## Exercise directions
Look for "function" in the material below and show each line that contains it.

## Input records
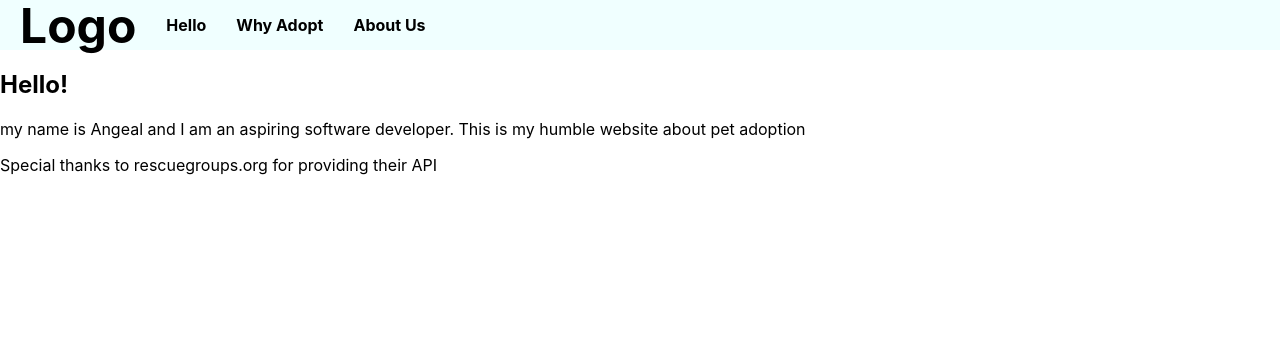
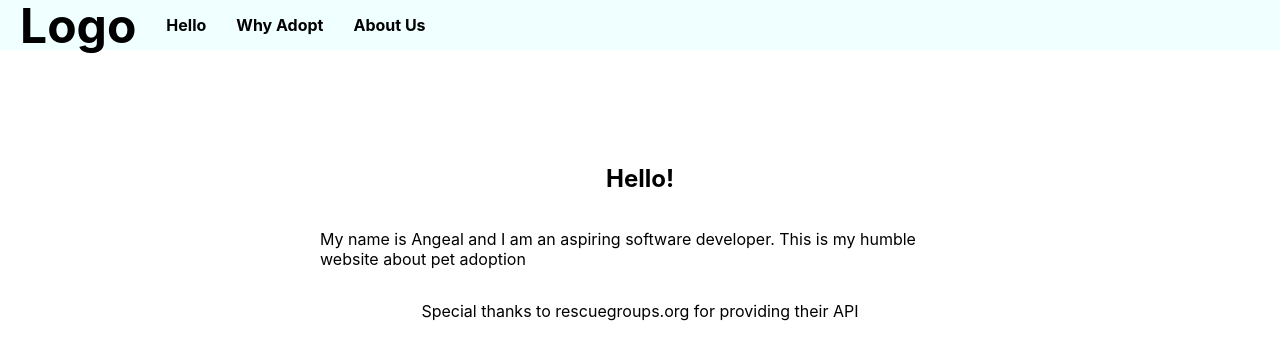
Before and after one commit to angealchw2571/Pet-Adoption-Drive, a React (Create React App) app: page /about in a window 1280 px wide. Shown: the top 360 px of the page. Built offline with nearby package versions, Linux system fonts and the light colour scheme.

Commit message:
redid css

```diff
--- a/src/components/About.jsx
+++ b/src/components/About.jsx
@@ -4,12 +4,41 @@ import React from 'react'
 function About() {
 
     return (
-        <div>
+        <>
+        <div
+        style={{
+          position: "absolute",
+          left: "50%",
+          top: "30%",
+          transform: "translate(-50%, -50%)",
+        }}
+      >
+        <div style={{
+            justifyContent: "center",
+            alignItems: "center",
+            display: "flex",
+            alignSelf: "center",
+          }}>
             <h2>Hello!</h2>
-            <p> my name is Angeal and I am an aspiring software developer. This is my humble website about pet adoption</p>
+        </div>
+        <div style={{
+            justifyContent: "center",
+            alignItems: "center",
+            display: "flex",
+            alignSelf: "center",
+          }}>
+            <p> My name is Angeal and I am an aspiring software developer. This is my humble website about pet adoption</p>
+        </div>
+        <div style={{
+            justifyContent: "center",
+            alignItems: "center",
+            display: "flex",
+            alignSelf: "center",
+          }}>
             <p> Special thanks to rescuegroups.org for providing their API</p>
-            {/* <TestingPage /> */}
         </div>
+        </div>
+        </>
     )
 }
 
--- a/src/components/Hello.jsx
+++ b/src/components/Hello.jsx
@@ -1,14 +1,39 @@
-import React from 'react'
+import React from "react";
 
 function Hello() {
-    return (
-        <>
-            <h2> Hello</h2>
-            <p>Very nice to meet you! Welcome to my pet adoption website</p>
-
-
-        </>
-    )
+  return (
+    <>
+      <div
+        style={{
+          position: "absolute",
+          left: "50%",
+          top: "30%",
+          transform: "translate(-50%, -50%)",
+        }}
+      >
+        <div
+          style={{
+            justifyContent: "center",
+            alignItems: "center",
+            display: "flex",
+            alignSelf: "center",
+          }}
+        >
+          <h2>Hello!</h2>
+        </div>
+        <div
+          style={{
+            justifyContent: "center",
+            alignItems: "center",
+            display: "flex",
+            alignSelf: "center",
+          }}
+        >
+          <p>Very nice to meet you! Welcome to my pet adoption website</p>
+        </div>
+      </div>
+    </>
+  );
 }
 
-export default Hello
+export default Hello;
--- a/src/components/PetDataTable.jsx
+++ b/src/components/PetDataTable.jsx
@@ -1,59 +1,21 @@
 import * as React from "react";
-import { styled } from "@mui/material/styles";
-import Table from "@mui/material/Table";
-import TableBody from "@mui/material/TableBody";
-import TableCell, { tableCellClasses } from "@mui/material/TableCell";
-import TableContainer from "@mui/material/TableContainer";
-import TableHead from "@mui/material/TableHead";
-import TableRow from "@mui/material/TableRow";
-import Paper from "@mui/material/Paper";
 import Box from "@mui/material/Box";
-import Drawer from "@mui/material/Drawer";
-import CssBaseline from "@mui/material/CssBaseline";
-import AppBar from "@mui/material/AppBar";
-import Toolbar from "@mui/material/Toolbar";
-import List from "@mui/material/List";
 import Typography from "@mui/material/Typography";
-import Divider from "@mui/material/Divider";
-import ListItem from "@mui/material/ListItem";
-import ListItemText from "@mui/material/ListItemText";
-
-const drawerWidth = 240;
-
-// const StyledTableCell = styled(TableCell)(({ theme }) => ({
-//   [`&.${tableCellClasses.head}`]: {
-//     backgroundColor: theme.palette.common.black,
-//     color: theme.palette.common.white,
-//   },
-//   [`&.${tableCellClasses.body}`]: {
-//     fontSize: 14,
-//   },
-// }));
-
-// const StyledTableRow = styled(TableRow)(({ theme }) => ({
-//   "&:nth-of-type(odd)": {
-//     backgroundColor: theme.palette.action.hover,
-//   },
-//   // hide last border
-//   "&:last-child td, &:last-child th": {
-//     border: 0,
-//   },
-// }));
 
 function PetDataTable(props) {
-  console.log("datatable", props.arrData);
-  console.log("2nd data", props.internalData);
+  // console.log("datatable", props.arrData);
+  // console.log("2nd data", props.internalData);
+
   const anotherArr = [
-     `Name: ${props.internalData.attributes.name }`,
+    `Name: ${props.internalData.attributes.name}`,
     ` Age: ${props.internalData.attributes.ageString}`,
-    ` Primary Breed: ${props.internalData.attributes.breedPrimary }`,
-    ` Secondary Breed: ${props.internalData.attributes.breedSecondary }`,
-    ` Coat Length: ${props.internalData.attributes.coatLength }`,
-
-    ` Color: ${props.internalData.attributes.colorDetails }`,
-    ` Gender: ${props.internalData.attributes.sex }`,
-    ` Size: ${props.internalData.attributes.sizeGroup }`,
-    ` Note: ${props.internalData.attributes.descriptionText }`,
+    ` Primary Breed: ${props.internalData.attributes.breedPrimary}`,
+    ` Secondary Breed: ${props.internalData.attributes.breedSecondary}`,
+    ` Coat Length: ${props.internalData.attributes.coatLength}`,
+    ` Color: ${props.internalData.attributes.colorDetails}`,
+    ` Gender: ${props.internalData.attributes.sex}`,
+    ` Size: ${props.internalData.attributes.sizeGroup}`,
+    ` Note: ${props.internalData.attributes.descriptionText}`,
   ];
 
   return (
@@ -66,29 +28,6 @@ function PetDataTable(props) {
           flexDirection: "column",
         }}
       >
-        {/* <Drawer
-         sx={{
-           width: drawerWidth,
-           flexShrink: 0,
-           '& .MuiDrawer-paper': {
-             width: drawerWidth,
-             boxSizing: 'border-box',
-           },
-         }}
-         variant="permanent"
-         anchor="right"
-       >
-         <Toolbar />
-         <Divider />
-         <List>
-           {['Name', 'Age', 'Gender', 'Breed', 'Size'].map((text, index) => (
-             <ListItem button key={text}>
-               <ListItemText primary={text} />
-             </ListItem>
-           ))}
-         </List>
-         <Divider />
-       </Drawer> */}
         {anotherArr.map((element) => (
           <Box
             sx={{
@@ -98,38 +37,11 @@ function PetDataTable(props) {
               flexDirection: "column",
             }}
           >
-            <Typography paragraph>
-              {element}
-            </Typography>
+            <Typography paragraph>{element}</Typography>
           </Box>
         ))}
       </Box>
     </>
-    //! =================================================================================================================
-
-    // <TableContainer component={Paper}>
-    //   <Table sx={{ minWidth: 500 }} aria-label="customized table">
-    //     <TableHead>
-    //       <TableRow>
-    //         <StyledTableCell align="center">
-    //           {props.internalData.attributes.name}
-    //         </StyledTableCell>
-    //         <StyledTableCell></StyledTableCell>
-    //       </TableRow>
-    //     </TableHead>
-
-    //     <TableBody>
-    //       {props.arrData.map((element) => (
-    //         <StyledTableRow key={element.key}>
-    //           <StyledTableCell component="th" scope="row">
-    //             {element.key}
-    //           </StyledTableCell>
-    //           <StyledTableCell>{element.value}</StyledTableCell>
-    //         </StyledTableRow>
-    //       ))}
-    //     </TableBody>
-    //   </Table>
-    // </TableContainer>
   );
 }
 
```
==
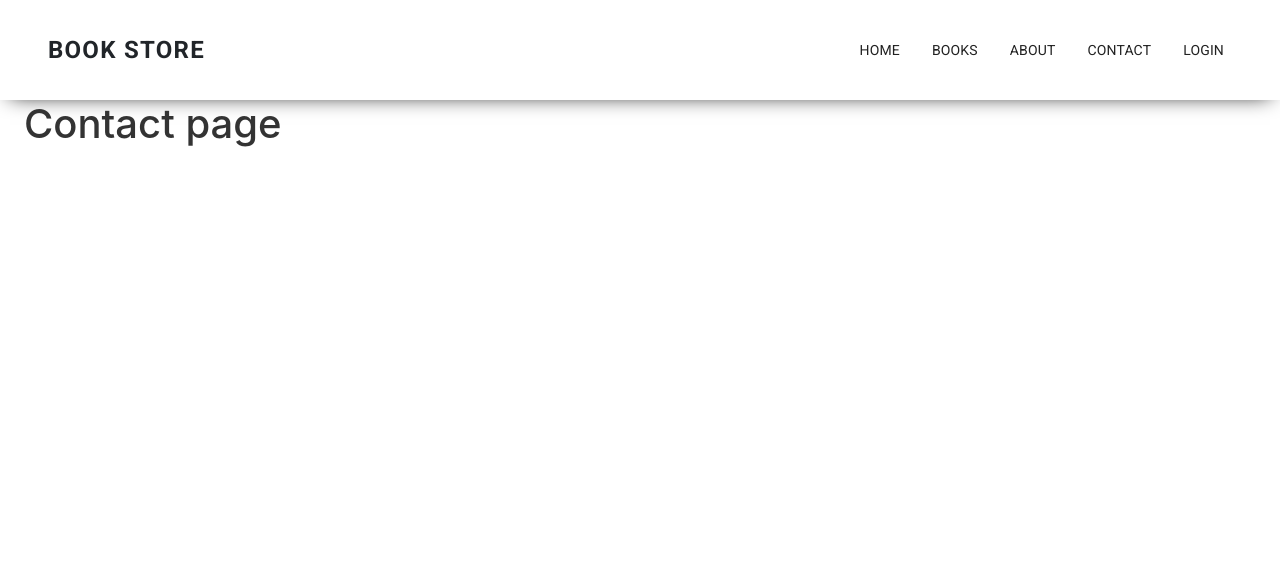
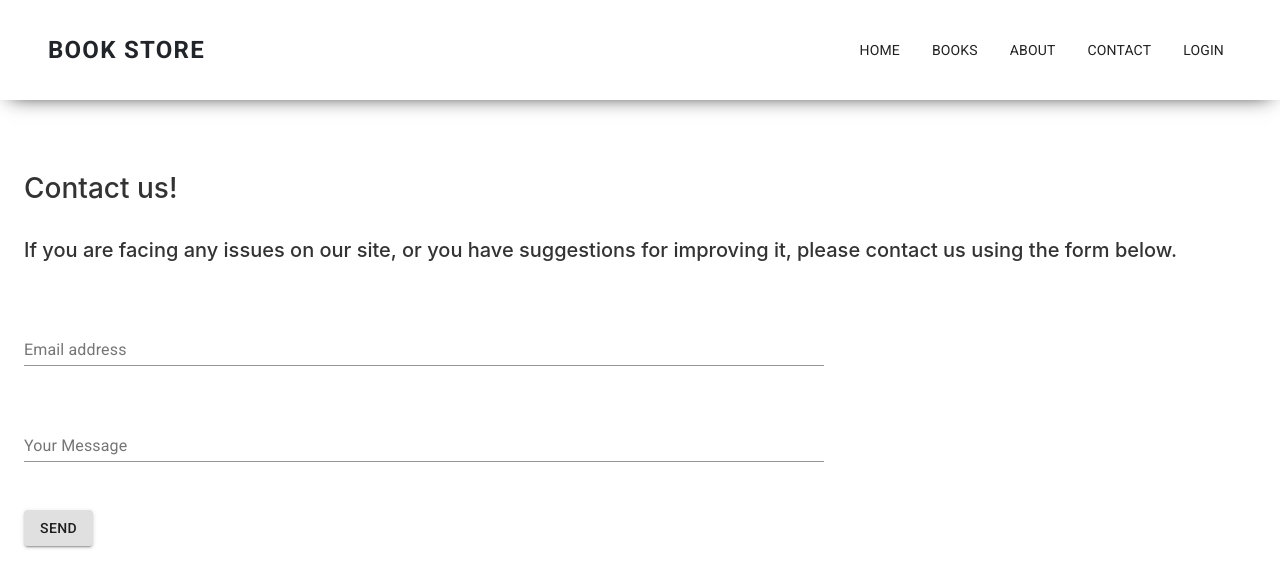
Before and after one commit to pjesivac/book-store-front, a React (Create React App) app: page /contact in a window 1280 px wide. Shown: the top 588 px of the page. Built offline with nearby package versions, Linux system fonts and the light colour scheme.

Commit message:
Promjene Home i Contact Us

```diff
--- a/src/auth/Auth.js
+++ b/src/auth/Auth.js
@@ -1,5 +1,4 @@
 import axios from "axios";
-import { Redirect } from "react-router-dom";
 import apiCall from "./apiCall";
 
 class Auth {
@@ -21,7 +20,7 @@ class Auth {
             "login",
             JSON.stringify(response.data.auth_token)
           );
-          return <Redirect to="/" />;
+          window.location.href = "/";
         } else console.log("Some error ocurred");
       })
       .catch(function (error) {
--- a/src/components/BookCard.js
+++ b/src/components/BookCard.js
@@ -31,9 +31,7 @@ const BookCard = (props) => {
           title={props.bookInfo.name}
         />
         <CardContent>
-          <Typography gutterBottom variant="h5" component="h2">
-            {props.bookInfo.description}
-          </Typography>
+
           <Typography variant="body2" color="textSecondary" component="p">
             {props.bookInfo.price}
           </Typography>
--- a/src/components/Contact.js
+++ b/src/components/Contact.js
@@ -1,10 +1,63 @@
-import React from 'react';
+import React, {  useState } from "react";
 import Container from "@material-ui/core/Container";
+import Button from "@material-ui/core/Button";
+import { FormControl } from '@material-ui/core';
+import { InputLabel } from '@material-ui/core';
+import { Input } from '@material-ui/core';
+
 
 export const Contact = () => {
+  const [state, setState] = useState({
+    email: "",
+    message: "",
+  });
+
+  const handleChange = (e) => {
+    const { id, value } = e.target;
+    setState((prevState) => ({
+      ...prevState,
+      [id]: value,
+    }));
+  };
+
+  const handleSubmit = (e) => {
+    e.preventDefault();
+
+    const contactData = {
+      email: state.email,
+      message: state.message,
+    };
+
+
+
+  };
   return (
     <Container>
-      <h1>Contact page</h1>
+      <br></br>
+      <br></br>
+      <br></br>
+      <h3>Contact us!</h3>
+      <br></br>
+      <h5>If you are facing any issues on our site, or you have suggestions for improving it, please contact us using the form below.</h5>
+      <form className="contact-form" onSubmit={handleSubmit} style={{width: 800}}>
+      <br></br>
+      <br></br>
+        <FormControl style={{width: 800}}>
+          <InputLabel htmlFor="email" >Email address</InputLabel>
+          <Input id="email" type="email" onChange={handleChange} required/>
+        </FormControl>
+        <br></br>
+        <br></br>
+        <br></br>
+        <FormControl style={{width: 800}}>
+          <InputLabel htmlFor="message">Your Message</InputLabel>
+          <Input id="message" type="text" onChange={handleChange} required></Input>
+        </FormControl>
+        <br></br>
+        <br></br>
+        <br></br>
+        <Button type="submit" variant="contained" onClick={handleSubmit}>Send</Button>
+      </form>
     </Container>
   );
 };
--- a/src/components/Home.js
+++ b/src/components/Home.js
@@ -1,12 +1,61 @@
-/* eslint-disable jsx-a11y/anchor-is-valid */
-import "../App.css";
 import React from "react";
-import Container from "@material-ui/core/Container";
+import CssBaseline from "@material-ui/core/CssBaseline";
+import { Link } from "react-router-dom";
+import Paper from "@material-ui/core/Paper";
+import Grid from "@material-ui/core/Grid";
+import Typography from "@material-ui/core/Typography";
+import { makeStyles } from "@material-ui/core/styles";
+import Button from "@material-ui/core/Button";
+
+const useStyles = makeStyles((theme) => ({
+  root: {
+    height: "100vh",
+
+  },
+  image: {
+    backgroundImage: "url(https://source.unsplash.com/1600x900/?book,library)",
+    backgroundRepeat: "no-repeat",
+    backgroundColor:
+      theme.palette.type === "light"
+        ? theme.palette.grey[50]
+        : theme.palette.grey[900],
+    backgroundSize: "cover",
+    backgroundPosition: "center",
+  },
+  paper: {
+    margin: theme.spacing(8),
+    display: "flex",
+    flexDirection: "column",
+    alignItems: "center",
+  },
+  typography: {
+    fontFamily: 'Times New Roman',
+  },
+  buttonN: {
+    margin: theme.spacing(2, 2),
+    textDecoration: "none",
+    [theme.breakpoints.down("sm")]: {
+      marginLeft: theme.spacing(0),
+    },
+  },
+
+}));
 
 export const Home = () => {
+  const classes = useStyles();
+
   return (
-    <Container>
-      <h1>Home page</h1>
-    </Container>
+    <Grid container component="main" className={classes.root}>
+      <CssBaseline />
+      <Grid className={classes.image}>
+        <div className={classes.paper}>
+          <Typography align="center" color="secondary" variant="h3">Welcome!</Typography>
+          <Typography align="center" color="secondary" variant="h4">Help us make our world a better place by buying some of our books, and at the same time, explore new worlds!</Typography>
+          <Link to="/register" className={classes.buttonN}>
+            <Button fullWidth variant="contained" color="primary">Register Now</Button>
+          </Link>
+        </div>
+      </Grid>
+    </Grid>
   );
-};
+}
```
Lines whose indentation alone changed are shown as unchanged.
* * *
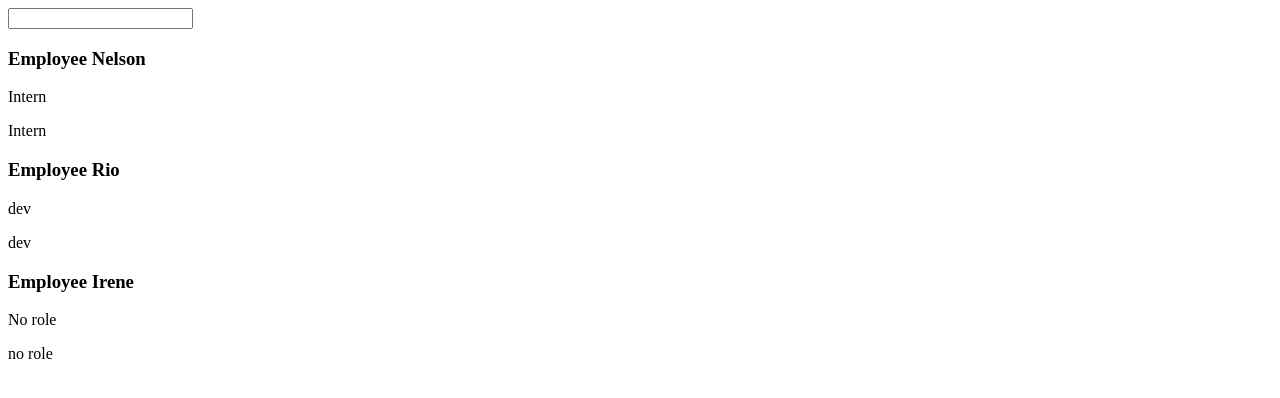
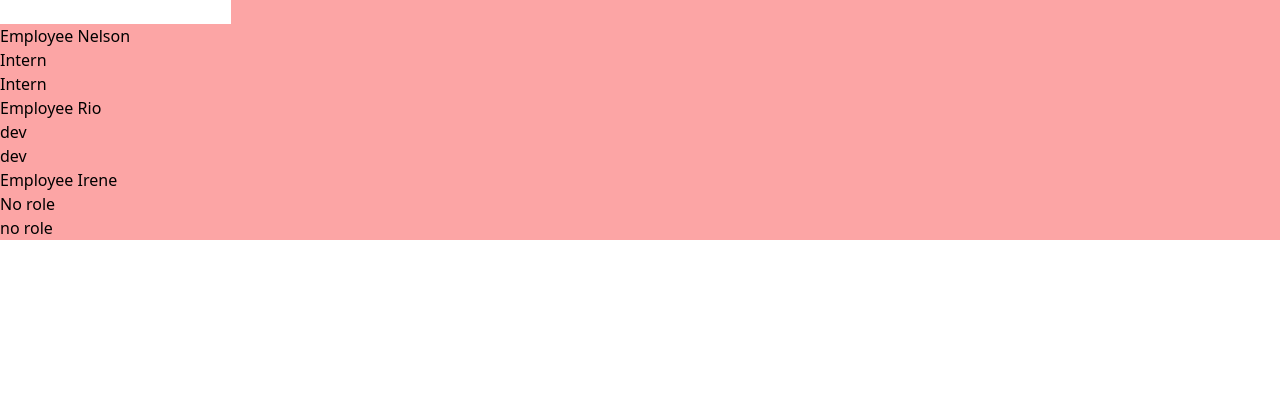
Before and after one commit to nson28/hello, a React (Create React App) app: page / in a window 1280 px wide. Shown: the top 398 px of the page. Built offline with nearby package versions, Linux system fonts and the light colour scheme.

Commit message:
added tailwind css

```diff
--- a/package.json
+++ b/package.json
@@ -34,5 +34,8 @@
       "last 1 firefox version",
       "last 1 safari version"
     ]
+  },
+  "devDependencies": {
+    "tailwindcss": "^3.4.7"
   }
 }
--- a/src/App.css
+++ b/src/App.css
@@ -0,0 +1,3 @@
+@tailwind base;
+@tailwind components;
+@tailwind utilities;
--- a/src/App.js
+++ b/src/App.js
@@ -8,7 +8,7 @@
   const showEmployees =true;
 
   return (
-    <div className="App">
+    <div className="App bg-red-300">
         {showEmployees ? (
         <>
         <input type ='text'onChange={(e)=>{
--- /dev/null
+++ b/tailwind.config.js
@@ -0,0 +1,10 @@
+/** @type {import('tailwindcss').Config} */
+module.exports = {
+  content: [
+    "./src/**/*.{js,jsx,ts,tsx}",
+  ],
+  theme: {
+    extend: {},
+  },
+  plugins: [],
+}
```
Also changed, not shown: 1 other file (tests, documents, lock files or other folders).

## Task answer
 function About() {
 function Hello() {
 function PetDataTable(props) {
@@ -66,29 +28,6 @@ function PetDataTable(props) {
@@ -98,38 +37,11 @@ function PetDataTable(props) {
       .catch(function (error) {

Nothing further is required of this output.